** PROBLEM TO WORK ON **
Word for word, restate the data that follows, omitting the images.

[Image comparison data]
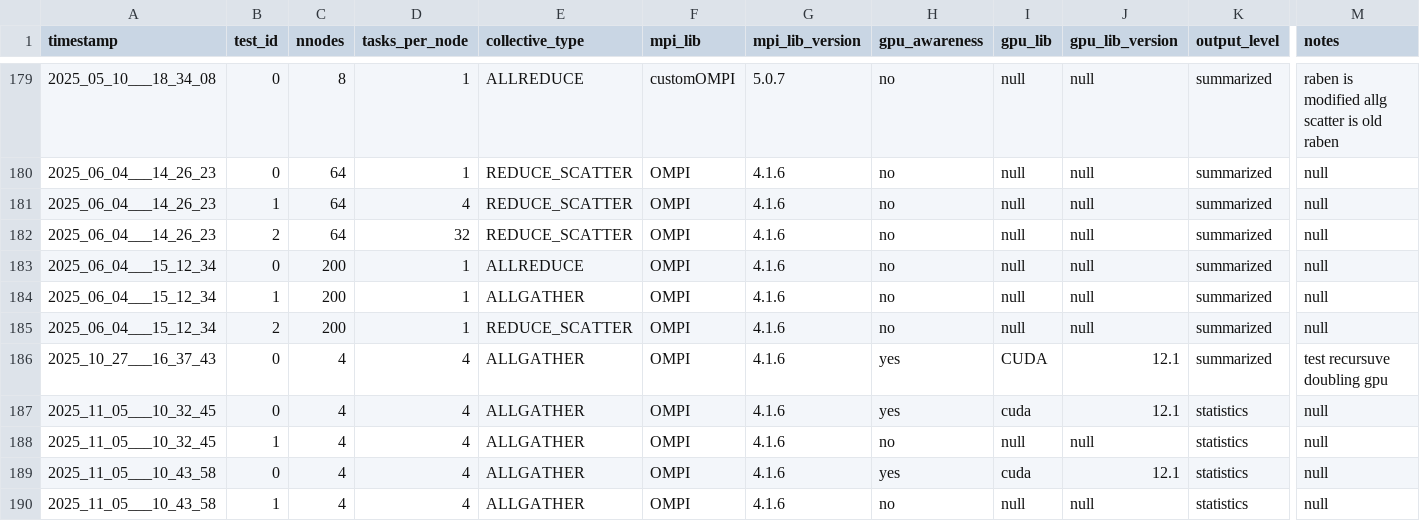
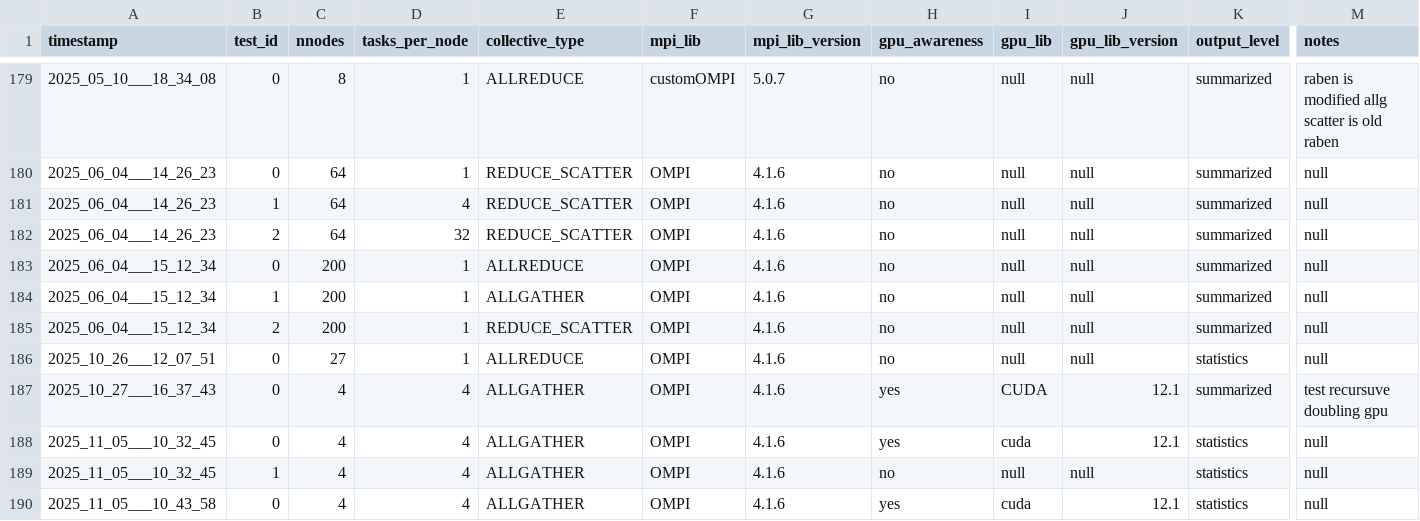
Before and after one commit to Dragoned/pico-gpu-collectives, a CSV file: results/leonardo_metadata.csv, drawn as a sheet; only a part is shown, gaps mark what is left out; the shorter side is filled out with more unchanged rows; rows hold the shown columns only; the diff names each change by its address in the sheet, - before the commit and + after, or states it on an @@ line.

Commit message:
[add]: added 27 nodes test results

```diff
--- a/results/leonardo_metadata.csv
+++ b/results/leonardo_metadata.csv
+row 186: 2025_10_26___12_07_51 | 0 | 27 | 1 | ALLREDUCE | OMPI | 4.1.6 | no | null | null | statistics | null
```
Also changed, not shown: 1 other file.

** SOLUTION FOR THIS EXERCISE **
Before and after one commit to Dragoned/pico-gpu-collectives, a CSV file: results/leonardo_metadata.csv, drawn as a sheet; only a part is shown, gaps mark what is left out; the shorter side is filled out with more unchanged rows; rows hold the shown columns only; the diff names each change by its address in the sheet, - before the commit and + after, or states it on an @@ line.

Commit message:
[add]: added 27 nodes test results

```diff
--- a/results/leonardo_metadata.csv
+++ b/results/leonardo_metadata.csv
+row 186: 2025_10_26___12_07_51 | 0 | 27 | 1 | ALLREDUCE | OMPI | 4.1.6 | no | null | null | statistics | null
```
Also changed, not shown: 1 other file.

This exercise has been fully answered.